March 9, 2022
WASHINGTON DC – Today, U.S. Senators Rob Portman (R-OH) and Sherrod Brown (D-OH) sent a letter to Commerce Secretary Gina Raimondo urging her to accept the anti-circumvention petition alleging Chinese solar companies moved manufacturing to countries like Malaysia, Thailand and Vietnam to circumvent our anti-dumping and countervailing (AD/CVD) orders against Chinese-made solar cells and modules.
“A strong commitment to American manufacturing must be coupled with proper trade enforcement so that investments in American production, workers and innovation are not undermined by unfair trade practices. This is why the Department of Commerce must fully and fairly investigate these allegations of unlawful and unfair circumvention of our trade remedy laws,” write the senators.
Senators Leveling the Playground 2.0that they have introduced last April, will strengthen U.S. trade remedy laws and ensure they remain effective tools to fight unfair trade practices and protect U.S. workers. The senators’ legislation would establish the new concept of “successive investigations” to improve the effectiveness of the US trade remedy system against repeat offenders and serial cheaters, helping to level the playing field for American workers.
The full letter is available here or below.
Dear Secretary Raimondo:

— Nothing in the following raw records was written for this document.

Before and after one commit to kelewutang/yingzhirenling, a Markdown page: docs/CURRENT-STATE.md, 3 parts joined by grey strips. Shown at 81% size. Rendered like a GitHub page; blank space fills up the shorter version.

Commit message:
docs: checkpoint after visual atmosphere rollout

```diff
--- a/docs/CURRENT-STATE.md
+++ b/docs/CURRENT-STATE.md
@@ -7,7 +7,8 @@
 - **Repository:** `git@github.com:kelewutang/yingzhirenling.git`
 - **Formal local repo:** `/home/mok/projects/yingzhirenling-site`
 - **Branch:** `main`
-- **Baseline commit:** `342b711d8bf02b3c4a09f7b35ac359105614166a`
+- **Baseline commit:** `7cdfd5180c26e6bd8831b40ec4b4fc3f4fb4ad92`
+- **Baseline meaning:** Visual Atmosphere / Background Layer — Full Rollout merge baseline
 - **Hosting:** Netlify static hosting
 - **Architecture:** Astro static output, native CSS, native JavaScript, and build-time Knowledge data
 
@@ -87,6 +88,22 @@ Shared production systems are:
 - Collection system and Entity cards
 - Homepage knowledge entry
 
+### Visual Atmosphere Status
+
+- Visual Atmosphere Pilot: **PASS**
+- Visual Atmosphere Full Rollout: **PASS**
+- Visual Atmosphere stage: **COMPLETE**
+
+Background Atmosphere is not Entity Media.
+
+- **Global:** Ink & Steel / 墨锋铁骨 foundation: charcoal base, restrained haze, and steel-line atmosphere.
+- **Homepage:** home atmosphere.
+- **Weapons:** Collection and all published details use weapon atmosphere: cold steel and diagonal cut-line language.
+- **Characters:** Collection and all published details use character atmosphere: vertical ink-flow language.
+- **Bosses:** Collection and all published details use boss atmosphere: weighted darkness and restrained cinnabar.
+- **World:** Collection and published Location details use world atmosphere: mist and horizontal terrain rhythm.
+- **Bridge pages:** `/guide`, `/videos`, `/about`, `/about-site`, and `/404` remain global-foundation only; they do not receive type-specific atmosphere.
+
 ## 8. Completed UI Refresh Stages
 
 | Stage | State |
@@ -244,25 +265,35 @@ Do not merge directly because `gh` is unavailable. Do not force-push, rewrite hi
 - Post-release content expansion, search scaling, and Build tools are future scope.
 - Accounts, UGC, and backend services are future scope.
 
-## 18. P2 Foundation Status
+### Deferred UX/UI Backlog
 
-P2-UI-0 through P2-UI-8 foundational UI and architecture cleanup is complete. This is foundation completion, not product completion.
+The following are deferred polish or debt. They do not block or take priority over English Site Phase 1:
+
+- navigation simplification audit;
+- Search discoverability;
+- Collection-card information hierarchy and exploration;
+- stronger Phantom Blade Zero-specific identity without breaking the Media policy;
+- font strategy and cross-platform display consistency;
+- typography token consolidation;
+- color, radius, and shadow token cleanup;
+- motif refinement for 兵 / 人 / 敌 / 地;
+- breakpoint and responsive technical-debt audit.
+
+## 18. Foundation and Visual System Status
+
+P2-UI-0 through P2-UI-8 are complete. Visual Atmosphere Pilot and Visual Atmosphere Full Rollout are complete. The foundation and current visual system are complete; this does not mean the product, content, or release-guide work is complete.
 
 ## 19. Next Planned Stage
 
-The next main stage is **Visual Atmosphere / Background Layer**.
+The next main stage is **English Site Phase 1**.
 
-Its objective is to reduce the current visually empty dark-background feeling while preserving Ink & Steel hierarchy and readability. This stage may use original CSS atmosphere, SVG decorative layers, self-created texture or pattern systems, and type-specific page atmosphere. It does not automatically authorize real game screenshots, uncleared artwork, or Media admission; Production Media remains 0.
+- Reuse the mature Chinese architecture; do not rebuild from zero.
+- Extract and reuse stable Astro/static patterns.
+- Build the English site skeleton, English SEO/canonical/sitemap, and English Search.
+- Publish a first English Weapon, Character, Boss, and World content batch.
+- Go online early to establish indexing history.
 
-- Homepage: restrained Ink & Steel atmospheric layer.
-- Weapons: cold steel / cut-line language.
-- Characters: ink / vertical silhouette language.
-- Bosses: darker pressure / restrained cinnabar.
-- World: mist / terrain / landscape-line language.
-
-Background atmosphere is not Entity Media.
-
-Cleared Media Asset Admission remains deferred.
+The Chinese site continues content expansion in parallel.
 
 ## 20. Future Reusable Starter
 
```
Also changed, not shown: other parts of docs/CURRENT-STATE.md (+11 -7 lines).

We are writing to encourage you to accept the petition recently filed by a minority and woman-owned business regarding imported solar cells and modules bypassing existing anti-dumping and countervailing duty (AD/CVD) orders on cells and Chinese solar modules. A strong commitment to American manufacturing must be coupled with proper trade enforcement so that investments in American production, workers, and innovation are not undermined by unfair trade practices. That is why the Department of Commerce must fully and fairly investigate these allegations of unlawful and unfair circumvention of our trade remedy laws.
In trade remedy cases, the length of time – an average of 14 months from first filing to redress – makes it clear that justice delayed is justice denied. Yet even timely justice can be thwarted by circumvention, which has been a consistent strategy of anti-competitive global players seeking to evade the demands imposed by US law. Therefore, once the International Trade Commission (ITC) finds that there is evidence of unfair trade, the Department of Commerce must ensure that the ITC’s decision stands. Where duties have been imposed on specific products from specific countries, unfairly traded imports should not be able to escape our AD/CVD orders through other third countries. In 1988, Congress gave the Commerce Department anti-circumvention authority to ensure that aggrieved domestic industries get full relief from trade remedy laws and not just half the bread.
In this case, a US manufacturer alleges that after the imposition of AD/CVD orders against Chinese-made solar cells and modules, Chinese companies established new operations in Malaysia, Thailand, Vietnam and Cambodia to evade US trade remedy law restrictions and maintain control over the global solar supply chain. According to our understanding, these operations use raw materials, labor, capital investment and research and development from China. Traveling to a third country to assemble a product with inputs from the country subject to the original anti-dumping/countervailing duty order is a circumvention of the manuals. As you know, if legitimate claims of circumvention are not addressed, entire national industries and thousands of American manufacturing jobs are at risk.
Strict enforcement of our trade laws to level the playing field on which American businesses and workers can compete lays the foundation for rebuilding a strong solar industrial base in the United States. Thank you for your attention to our request and for your diligence in this circumvention investigation.